Yeah, that's a great example of how people think not having stuff is freeing, but it's actually incredibly limiting. Having no stuff is choosing to not do anything when you are at home.

True. I work out and run almost every day, outside. I go to parks or find children playgrounds for pull ups and co.

It is amazing, how you can get attached to your bike. Mine was stolen a couple of years a go and I still miss it.

I had a bike stripped of parts from just outside our flat years ago - I almost cried when I saw that all that was left was the very sad looking frame chained to the wall. :-(

Just wait till you get a wife ;-)

I don't understand why people think his lifestyle is generally incompatible with having a girlfriend. Of course it is incompatible with most people in the western world, but it seems some people think it is more so with women. Someone care to elaborate?

Society expect women to own more: beauty products, clothes, shoes... There is simply a lot more pressure on women to invest and diversify their appearance.

But there are women who live with far less too, even if more than what I depicted in this post.

and kids!

And decide to settle and buy a house...

Is a house actually necessary? I've been content with living in a rented flat so far. Or is that mainly an American thing where outside of larger cities space is abundant?

Depends on your situation and how long you plan on living in one place. In the US there are tax advantages to home ownership, my mortgage + property taxes are currently less than what I would pay for rent for a comparable house. Situations differ by individual and region. Some places like San Francisco are seeing rents go through the roof, while some places like Berlin are still very reasonable.

Simplistically? Rent goes into someone else's major savings account (house), mortgage payments go into your own.

So what about all that other stuff - a home? A chair, a table, a bed? Kitchen stuff? Stuff to wash the clothes? Ho about books and periodicals and media (movies, tv, music?)

Maybe it's all rented. Or maybe he goes to a laundrette.

These "look how minimally I live" posts are all frustrating because they all ignore the huge amounts of support the poster gets from support workers. I'd have a lot more respect for someone who claimed to live minimally if they owned 5 acres and a mule and grew their own food. I still wouldn't care much, but at least the posts wouldn't be annoying.

EDIT: And I agree with the general principle of "buy less".

My best friend is an international student from China. His philosophy is he'll get rid of anything that he can't pack up in 1/2 an hour. I complain that his walls are bare, but he says the excitement and adventure is to be had outside of the room. It's incentive to get into those woods or onto that mountain.

I used to be able to live out of a suitcase, then it built up and up so I tried to declutter again a few times. I do really well, then get locked into a collectors mentality and start buying things in series (comics, books, TV series). I've thankfully managed to off a lot of that into digital content now, so I can start paring things back down. I'd love to live with an iPad, an iPhone, a laptop and some external drives.

However, my girlfriend is the opposite, and that works for her. Different strokes for different folks.

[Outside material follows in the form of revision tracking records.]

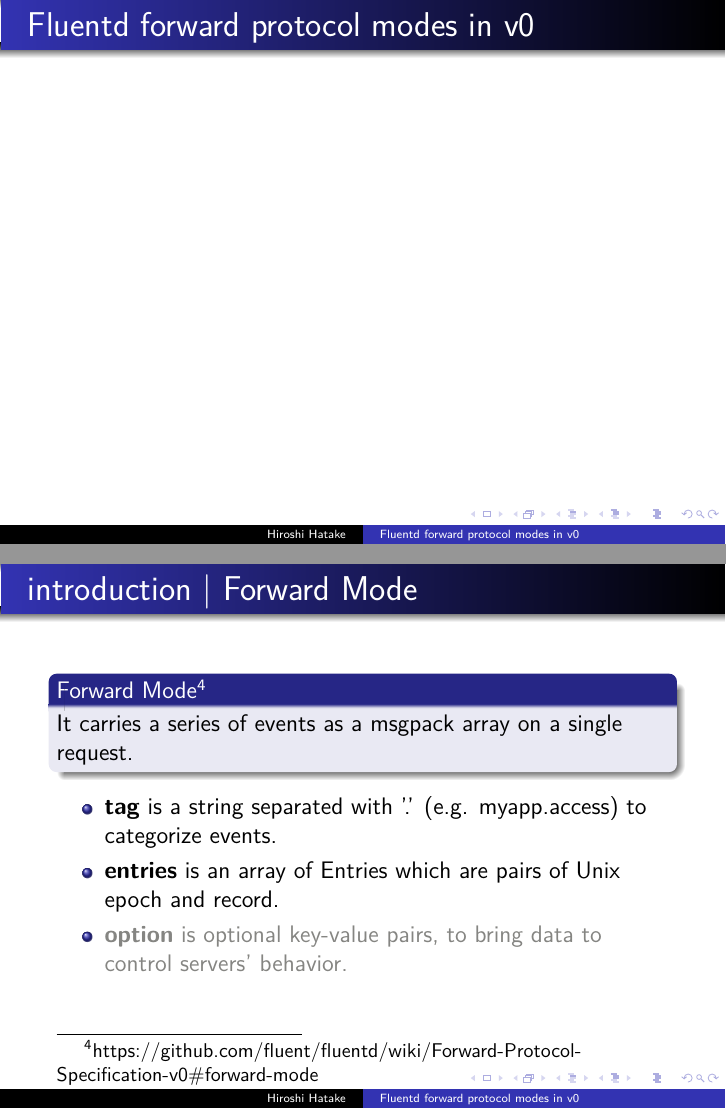
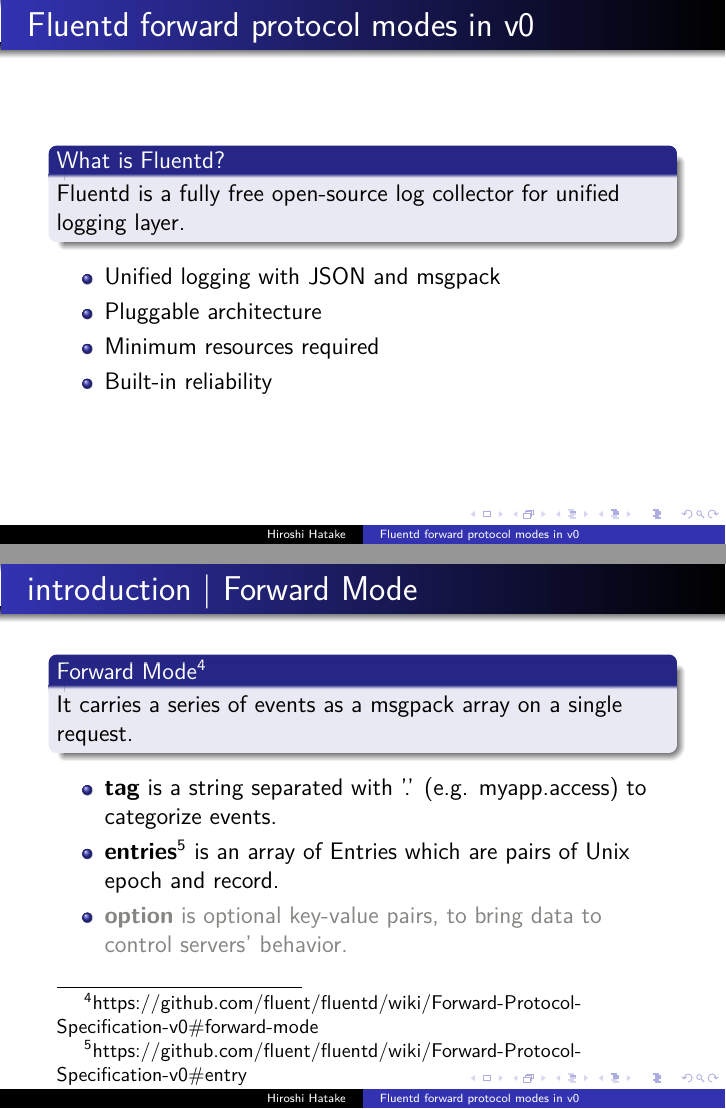
Before and after one commit to cosmo0920/fruently, LaTeX slides (slide/20160408-slide.tex): pages 2 and 10 of 23 before the commit and pages 6 and 14 of 27 after it, joined at a grey line. Compiled offline with LuaLaTeX.

Commit message:
slide: Add about fluentd slide and footnote

```diff
--- a/slide/20160408-slide.tex
+++ b/slide/20160408-slide.tex
@@ -22,6 +22,16 @@
 \frame{\maketitle}
 
 \begin{frame}{Fluentd forward protocol modes in v0}
+\begin{block}{What is Fluentd?}
+Fluentd is a fully free open-source log collector for unified logging layer.
+\end{block}
+\onslide<1->
+\begin{itemize}
+\item<2-> Unified logging with JSON and msgpack
+\item<3-> Pluggable architecture
+\item<4-> Minimum resources required
+\item<5-> Built-in reliability
+\end{itemize}
 \end{frame}
 
 \begin{frame}{introduction}
@@ -69,7 +79,7 @@
 \end{block}
 \begin{itemize}
 \item \uncover<1->{\textbf {tag} is a string separated with '.' (e.g. myapp.access) to categorize events.}
-\item \uncover<1->{\textbf {entries} is an array of Entries which are pairs of Unix epoch and record.}
+\item \uncover<1->{\textbf {entries}\footnote[frame]{https://github.com/fluent/fluentd/wiki/Forward-Protocol-Specification-v0\#entry} is an array of Entries which are pairs of Unix epoch and record.}
 \item \uncover<2->{\color{battleshipgrey} \textbf {option} is optional key-value pairs, to bring data to control servers' behavior.}
 \end{itemize}
 \end{frame}
```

I'm perpetually amused by all the people acutely aware of their privilege, and how they rarely mention any of the things they're doing to try to right the injustice.

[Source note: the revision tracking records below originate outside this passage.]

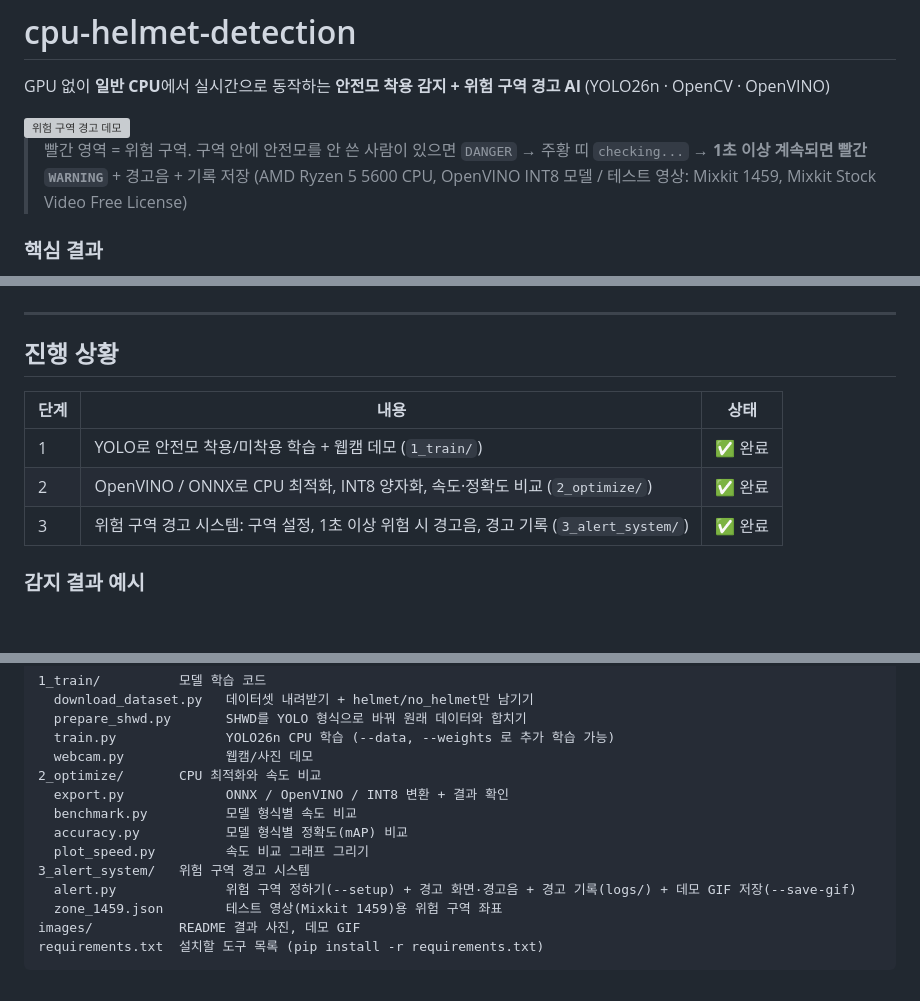
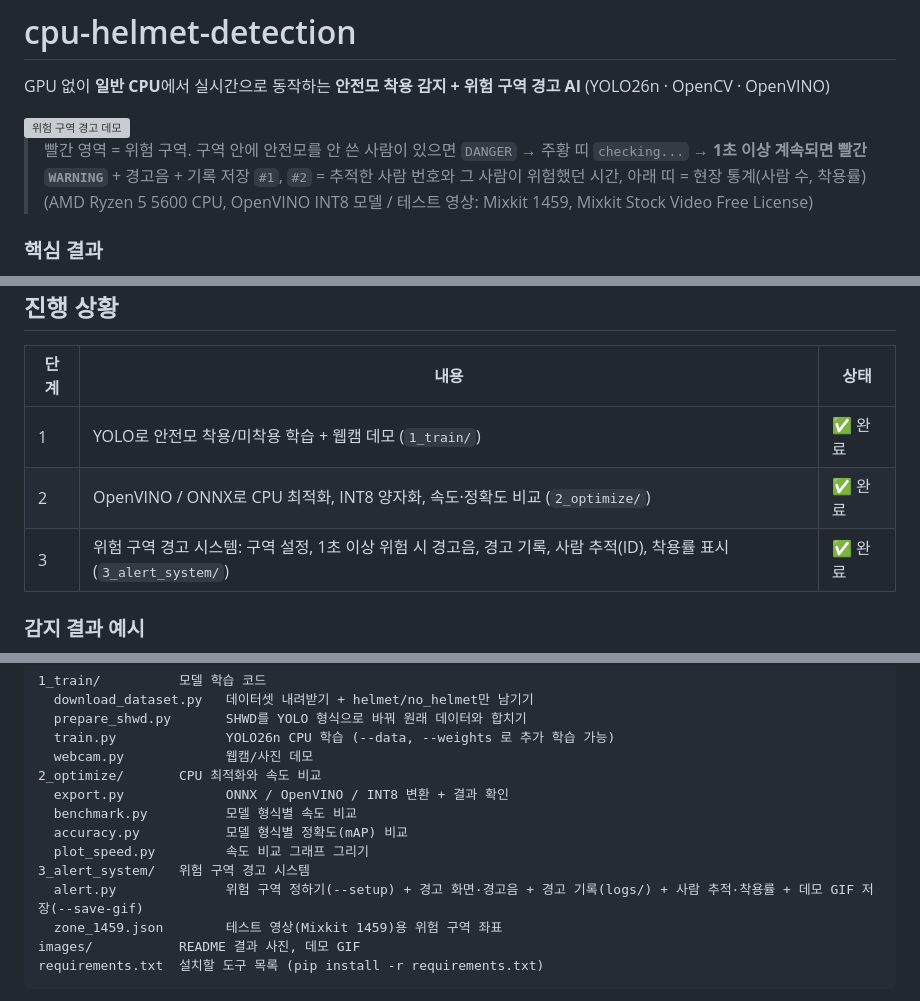
Before and after one commit to k-ty0/cpu-helmet-detection, a Markdown page: README.md, 3 parts joined by grey strips. Rendered like a GitHub page; blank space fills up the shorter version; grey boxes are pictures that could not be loaded.

```diff
--- a/README.md
+++ b/README.md
@@ -5,6 +5,7 @@ GPU 없이 **일반 CPU**에서 실시간으로 동작하는 **안전모 착용
 <img src="images/alert_demo.gif" width="640" alt="위험 구역 경고 데모">
 
 > 빨간 영역 = 위험 구역. 구역 안에 안전모를 안 쓴 사람이 있으면 `DANGER` → 주황 띠 `checking...` → **1초 이상 계속되면 빨간 `WARNING`** + 경고음 + 기록 저장
+> `#1`, `#2` = 추적한 사람 번호와 그 사람이 위험했던 시간, 아래 띠 = 현장 통계(사람 수, 착용률)
 > (AMD Ryzen 5 5600 CPU, OpenVINO INT8 모델 / 테스트 영상: Mixkit 1459, Mixkit Stock Video Free License)
 
 ### 핵심 결과
@@ -21,7 +22,7 @@ GPU 없이 **일반 CPU**에서 실시간으로 동작하는 **안전모 착용
 |---|---|---|
 | 1 | YOLO로 안전모 착용/미착용 학습 + 웹캠 데모 (`1_train/`) | ✅ 완료 |
 | 2 | OpenVINO / ONNX로 CPU 최적화, INT8 양자화, 속도·정확도 비교 (`2_optimize/`) | ✅ 완료 |
-| 3 | 위험 구역 경고 시스템: 구역 설정, 1초 이상 위험 시 경고음, 경고 기록 (`3_alert_system/`) | ✅ 완료 |
+| 3 | 위험 구역 경고 시스템: 구역 설정, 1초 이상 위험 시 경고음, 경고 기록, 사람 추적(ID), 착용률 표시 (`3_alert_system/`) | ✅ 완료 |
 
 ### 감지 결과 예시
 ![결과 예시](images/result_example1.jpg)
@@ -402,7 +420,7 @@ py -3.13 -m venv .venv-gpu
   accuracy.py           모델 형식별 정확도(mAP) 비교
   plot_speed.py         속도 비교 그래프 그리기
 3_alert_system/   위험 구역 경고 시스템
-  alert.py              위험 구역 정하기(--setup) + 경고 화면·경고음 + 경고 기록(logs/) + 데모 GIF 저장(--save-gif)
+  alert.py              위험 구역 정하기(--setup) + 경고 화면·경고음 + 경고 기록(logs/) + 사람 추적·착용률 + 데모 GIF 저장(--save-gif)
   zone_1459.json        테스트 영상(Mixkit 1459)용 위험 구역 좌표
 images/           README 결과 사진, 데모 GIF
 requirements.txt  설치할 도구 목록 (pip install -r requirements.txt)
```
Also changed, not shown: other parts of README.md (+21 -4 lines), images/alert_example.jpg, 3 other files.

It strikes me as the same making racist remarks and then insisting you have black friends, (the corollary being that my unchecked privilege probably makes me an unapologetic racist in this analogy but at least that's honest, I guess)

It isn't "injustice" that he's born into privilege. That affluence is the result of sacrifice and decisions made by his family and his larger community/nation.

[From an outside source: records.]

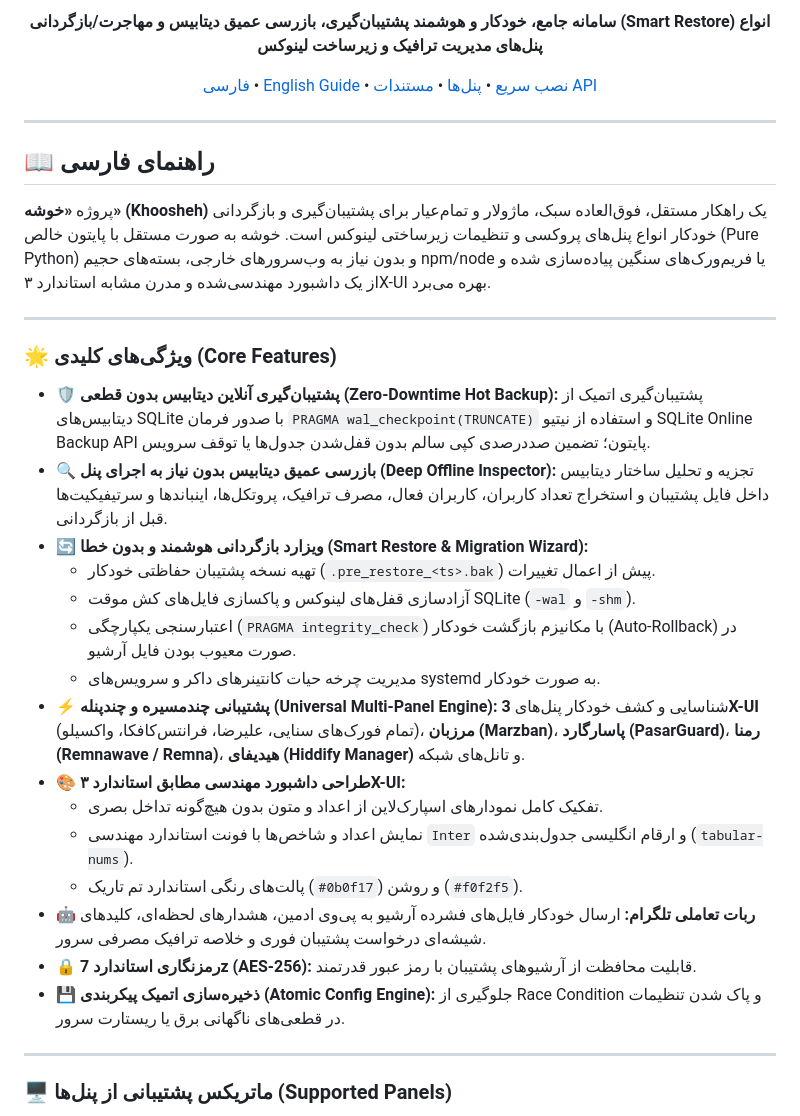
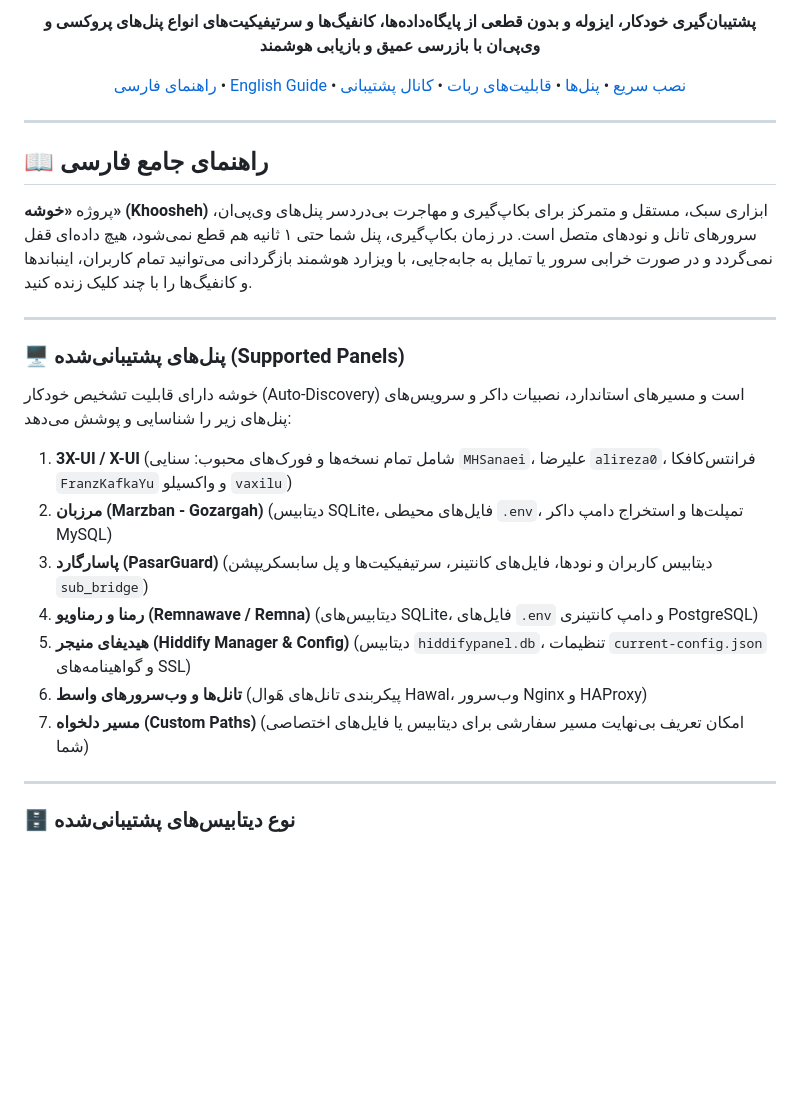
Before and after one commit to dalroot/khoosheh, a Markdown page: README.md, the part around one of its changes. GitHub-like rendering; blank space fills up the shorter version.

```diff
--- a/README.md
+++ b/README.md
@@ -10,37 +12,31 @@
 
-**سامانه جامع، خودکار و هوشمند پشتیبان‌گیری، بازرسی عمیق دیتابیس و مهاجرت/بازگردانی (Smart Restore) انواع پنل‌های مدیریت ترافیک و زیرساخت لینوکس**
+**پشتیبان‌گیری خودکار، ایزوله و بدون قطعی از پایگاه‌داده‌ها، کانفیگ‌ها و سرتیفیکیت‌های انواع پنل‌های پروکسی و وی‌پی‌ان با بازرسی عمیق و بازیابی هوشمند**
 
-[فارسی](#-راهنمای-فارسی) • [English Guide](#-english-guide) • [نصب سریع](#-نصب-سریع-یکخطی-quick-install) • [پنل‌ها](#-ماتریکس-پشتیبانی-از-پنلها-supported-panels) • [مستندات API](#-مستندات-rest-api)
+[راهنمای فارسی](#-راهنمای-جامع-فارسی) • [English Guide](#-english-guide) • [نصب سریع](#-نصب-سریع-یکخطی-quick-install) • [پنل‌ها](#-پنلهای-پشتیبانیشده-supported-panels) • [قابلیت‌های ربات](#-قابلیتهای-کامل-ربات-تلگرام) • [کانال پشتیبانی](#-پشتیبانی-و-ارتباط)
 
 </div>
 
 ---
 
-## 📖 راهنمای فارسی
+## 📖 راهنمای جامع فارسی
 
-پروژه **«خوشه» (Khoosheh)** یک راهکار مستقل، فوق‌العاده سبک، ماژولار و تمام‌عیار برای پشتیبان‌گیری و بازگردانی خودکار انواع پنل‌های پروکسی و تنظیمات زیرساختی لینوکس است. خوشه به صورت مستقل با پایتون خالص (Pure Python) و بدون نیاز به وب‌سرورهای خارجی، بسته‌های حجیم npm/node یا فریم‌ورک‌های سنگین پیاده‌سازی شده و از یک داشبورد مهندسی‌شده و مدرن مشابه استاندارد ۳X-UI بهره می‌برد.
+پروژه **«خوشه» (Khoosheh)** ابزاری سبک، مستقل و متمرکز برای بکاپ‌گیری و مهاجرت بی‌دردسر پنل‌های وی‌پی‌ان، سرورهای تانل و نودهای متصل است. در زمان بکاپ‌گیری، پنل شما حتی ۱ ثانیه هم قطع نمی‌شود، هیچ داده‌ای قفل نمی‌گردد و در صورت خرابی سرور یا تمایل به جابه‌جایی، با ویزارد هوشمند بازگردانی می‌توانید تمام کاربران، اینباندها و کانفیگ‌ها را با چند کلیک زنده کنید.
 
 ---
 
-### 🌟 ویژگی‌های کلیدی (Core Features)
+### 🖥️ پنل‌های پشتیبانی‌شده (Supported Panels)
 
-- **🛡️ پشتیبان‌گیری آنلاین دیتابیس بدون قطعی (Zero-Downtime Hot Backup):** پشتیبان‌گیری اتمیک از دیتابیس‌های SQLite با صدور فرمان `PRAGMA wal_checkpoint(TRUNCATE)` و استفاده از نیتیو SQLite Online Backup API پایتون؛ تضمین صددرصدی کپی سالم بدون قفل‌شدن جدول‌ها یا توقف سرویس.
-- **🔍 بازرسی عمیق دیتابیس بدون نیاز به اجرای پنل (Deep Offline Inspector):** تجزیه و تحلیل ساختار دیتابیس داخل فایل پشتیبان و استخراج تعداد کاربران، کاربران فعال، مصرف ترافیک، پروتکل‌ها، اینباندها و سرتیفیکیت‌ها قبل از بازگردانی.
-- **🔄 ویزارد بازگردانی هوشمند و بدون خطا (Smart Restore & Migration Wizard):**
-  - تهیه نسخه پشتیبان حفاظتی خودکار (`.pre_restore_<ts>.bak`) پیش از اعمال تغییرات.
-  - آزادسازی قفل‌های لینوکس و پاکسازی فایل‌های کش موقت SQLite (`-wal` و `-shm`).
-  - اعتبارسنجی یکپارچگی (`PRAGMA integrity_check`) با مکانیزم بازگشت خودکار (Auto-Rollback) در صورت معیوب بودن فایل آرشیو.
-  - مدیریت چرخه حیات کانتینرهای داکر و سرویس‌های systemd به صورت خودکار.
-- **⚡ پشتیبانی چندمسیره و چندپنله (Universal Multi-Panel Engine):** شناسایی و کشف خودکار پنل‌های **3X-UI** (تمام فورک‌های سنایی، علیرضا، فرانتس‌کافکا، واکسیلو)، **مرزبان (Marzban)**، **پاسارگارد (PasarGuard)**، **رمنا (Remnawave / Remna)**، **هیدیفای (Hiddify Manager)** و تانل‌های شبکه.
-- **🎨 طراحی داشبورد مهندسی مطابق استاندارد ۳X-UI:**
-  - تفکیک کامل نمودارهای اسپارک‌لاین از اعداد و متون بدون هیچ‌گونه تداخل بصری.
-  - نمایش اعداد و شاخص‌ها با فونت استاندارد مهندسی `Inter` و ارقام انگلیسی جدول‌بندی‌شده (`tabular-nums`).
-  - پالت‌های رنگی استاندارد تم تاریک (`#0b0f17`) و روشن (`#f0f2f5`).
-- **🤖 ربات تعاملی تلگرام:** ارسال خودکار فایل‌های فشرده آرشیو به پی‌وی ادمین، هشدارهای لحظه‌ای، کلیدهای شیشه‌ای درخواست پشتیبان فوری و خلاصه ترافیک مصرفی سرور.
-- **🔒 رمزنگاری استاندارد 7z (AES-256):** قابلیت محافظت از آرشیوهای پشتیبان با رمز عبور قدرتمند.
-- **💾 ذخیره‌سازی اتمیک پیکربندی (Atomic Config Engine):** جلوگیری از Race Condition و پاک شدن تنظیمات در قطعی‌های ناگهانی برق یا ریستارت سرور.
+خوشه دارای قابلیت تشخیص خودکار (Auto-Discovery) است و مسیرهای استاندارد، نصبیات داکر و سرویس‌های پنل‌های زیر را شناسایی و پوشش می‌دهد:
+
+1. **3X-UI / X-UI** (شامل تمام نسخه‌ها و فورک‌های محبوب: سنایی `MHSanaei`، علیرضا `alireza0`، فرانتس‌کافکا `FranzKafkaYu` و واکسیلو `vaxilu`)
+2. **مرزبان (Marzban - Gozargah)** (دیتابیس SQLite، فایل‌های محیطی `.env`، تمپلت‌ها و استخراج دامپ داکر MySQL)
+3. **پاسارگارد (PasarGuard)** (دیتابیس کاربران و نودها، فایل‌های کانتینر، سرتیفیکیت‌ها و پل سابسکریپشن `sub_bridge`)
+4. **رمنا و رمناویو (Remnawave / Remna)** (دیتابیس‌های SQLite، فایل‌های `.env` و دامپ کانتینری PostgreSQL)
+5. **هیدیفای منیجر (Hiddify Manager & Config)** (دیتابیس `hiddifypanel.db`، تنظیمات `current-config.json` و گواهینامه‌های SSL)
+6. **تانل‌ها و وب‌سرورهای واسط** (پیکربندی تانل‌های هَوال Hawal، وب‌سرور Nginx و HAProxy)
+7. **مسیر دلخواه (Custom Paths)** (امکان تعریف بی‌نهایت مسیر سفارشی برای دیتابیس یا فایل‌های اختصاصی شما)
 
 ---
 
-### 🖥️ ماتریکس پشتیبانی از پنل‌ها (Supported Panels)
+### 🗄️ نوع دیتابیس‌های پشتیبانی‌شده
 
```
Also changed, not shown: other parts of README.md (+70 -47 lines), docs/dashboard.png (added).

The injustice is that other families and nations are various degrees of corrupt and ignorant. That's not necessarily his burden. In fact, the main reason that life is getting better around the globe is because advanced, "priviledged" societies invented agriculture, science, computers, refrigeration, vaccines, and so on.

I'm not sure if you were meant to be agreeing with me or not, or if I'm just misinterpreting your tone.

I agree with you. While I don't think it's necessarily a bad thing to have some perspective and context for the way you experience the world, this privilege apologism that's taken hold is absurd in my view.

I'm perpetually amused by all the people acutely aware of their privilege, and how they rarely mention any of the things they're doing to try to right the injustice.

Injustice? there's nothing wrong with doing well and reaping the rewards thereof, there's nothing wrong with "knowing the right people", there's nothing wrong with honest success. There's no "injustice" to "right" in this case. In many/most cases, their success is indeed a consequence of making other people's lives better - certainly nothing to apologize for, nor condemn.

You should not assume either that lack of mention means lack of action.

I think it's safe to assume the author does not have a partner or own property.

Yeah, this will quickly end when he finds a girlfriend. Enjoy it while it lasts my friend, because unless you want to live with cats and dog your entire life, you're going to have to start consuming "shit" at some point in your life.

Not sure I actually "have to", it's all a matter of who that person is and how you define "needs" together.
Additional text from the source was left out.